Rabbi Yitzchak David Grossman from Migdal Ha’emek received his guest from a nearby kibbutz warmly. The guest began to cry, relating that his son was about to marry a non-Jewish woman. “Even though we are not orthodox,” he told the Rabbi, “I am still very upset. Can you speak to my son? Perhaps you can convince him to cancel his engagement.”
Rabbi Grossman invited the young man to his home. He spoke with him at length and attempted to influence him, but to no avail. Rabbi Grossman then suggested a meeting between the son and the Rebbe of Lelov.
The son went to see the Rebbe of Lelov, who spoke with him about all sorts of topics, all completely unassociated with his marriage plans. After two and a half hours of conversation, the Rebbe said, “It was very pleasant to speak with you. May you be successful.”
The young man returned home and told his father about his special meeting with the Rebbe. “Didn’t the Rebbe speak to you about your marriage plans?” asked the confused father.
“No,” the son answered. “Not one word.”
The upset father phoned Rabbi Grossman. “My son sat with your Rebbe for two and a half hours, and the rabbi did not say a word to him about his upcoming marriage!” he angrily told him.
Rabbi Grossman immediately phoned the Rebbe of Lelov and told him that the father did not understand the purpose of his meeting with his son.
“Ask the father if his son enjoyed the conversation,” the Rebbe of Lelov answered.
“The father told me that his son said that you are the most interesting person he has ever met,” Rabbi Grossman said.
“If he fell in love with me,” the Rebbe responded, “he will stop loving the non-Jewish woman.”
A few days later, the son broke off the engagement.
How can we overcome our evil inclination? How can we rid ourselves of all sorts of foreign thoughts and improper desires? This story teaches us that the main remedy for all problems is to “fall in love” with a tzaddik (a consummately righteous person). This is particularly true of the main tzaddik of the generation, who has nullified himself to God to the point where he can testify about himself “I am nothing more than a symbol” – a representative of God on this earth, as Rebbe Shimon Bar Yochai said about himself.
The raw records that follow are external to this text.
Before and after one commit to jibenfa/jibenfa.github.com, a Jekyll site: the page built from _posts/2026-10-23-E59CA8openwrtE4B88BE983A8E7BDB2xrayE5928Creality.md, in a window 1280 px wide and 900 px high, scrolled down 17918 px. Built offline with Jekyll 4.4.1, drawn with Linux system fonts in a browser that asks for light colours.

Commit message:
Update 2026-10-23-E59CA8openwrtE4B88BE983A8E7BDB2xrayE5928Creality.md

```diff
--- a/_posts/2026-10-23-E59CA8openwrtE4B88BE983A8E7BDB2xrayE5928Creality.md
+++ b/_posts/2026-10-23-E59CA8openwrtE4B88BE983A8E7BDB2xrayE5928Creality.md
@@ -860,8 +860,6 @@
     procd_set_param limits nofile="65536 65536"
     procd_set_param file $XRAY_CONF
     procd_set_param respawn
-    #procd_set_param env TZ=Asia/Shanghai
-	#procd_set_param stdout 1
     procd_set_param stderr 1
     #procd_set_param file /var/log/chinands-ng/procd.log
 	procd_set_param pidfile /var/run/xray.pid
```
Falling in love with Rashbi (Rebbe Shimon Bar Yochai) is as purifying as immersion in a mikveh. When we fall in love with the consummate tzaddik, immersing ourselves in him, it is as if we are immersing ourselves in God, as Rabbi Akiva said, “God is the mikveh of Israel.” The Zohar asks, “What does it mean to see the face of the Master (God)? This is Rebbe Shimon Bar Yochai,” The very connection to the consummate tzaddik, who is completely nullified to God and reflects Him, purifies those who connect to him.
Falling in love with a tzaddik helps a person to resolve his evil desires. This is what the Rebbe of Lelov said in our story, “If he fell in love with me, he will stop loving the non-Jewish woman.”
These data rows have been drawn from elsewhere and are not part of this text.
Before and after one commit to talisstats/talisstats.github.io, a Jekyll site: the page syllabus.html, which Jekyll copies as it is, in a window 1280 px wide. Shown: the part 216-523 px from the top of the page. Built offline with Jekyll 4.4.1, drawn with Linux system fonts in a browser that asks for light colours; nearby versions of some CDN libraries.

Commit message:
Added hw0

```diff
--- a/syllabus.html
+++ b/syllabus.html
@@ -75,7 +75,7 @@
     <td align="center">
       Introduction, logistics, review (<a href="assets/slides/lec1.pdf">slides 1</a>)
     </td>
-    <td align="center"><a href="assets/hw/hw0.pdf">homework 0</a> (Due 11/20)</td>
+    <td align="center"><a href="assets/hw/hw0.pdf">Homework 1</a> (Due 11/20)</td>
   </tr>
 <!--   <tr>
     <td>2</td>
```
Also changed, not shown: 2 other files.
This is similar to the teaching of the Alter Rebbe, the “Rashbi” of Chassidut, who taught that love of God is a desire like all other desires. In order to merit this desire, however, one must rid himself of all the other desires in the world. This teaching of the Alter Rebbe makes achieving the proper love of God contingent upon nullifying all other improper loves. In our story, however, the process is reversed: By achieving the proper love of the tzaddik, the other, improper loves are spontaneously nullified.
This is the reason why hundreds of thousands of Jews throng to the burial place of Rebbe Shimon Bar Yochai on Lag Ba’omer. They connect to him with love. In the merit of that love, they rid themselves of their improper desires and merit the revelation of Mashiach.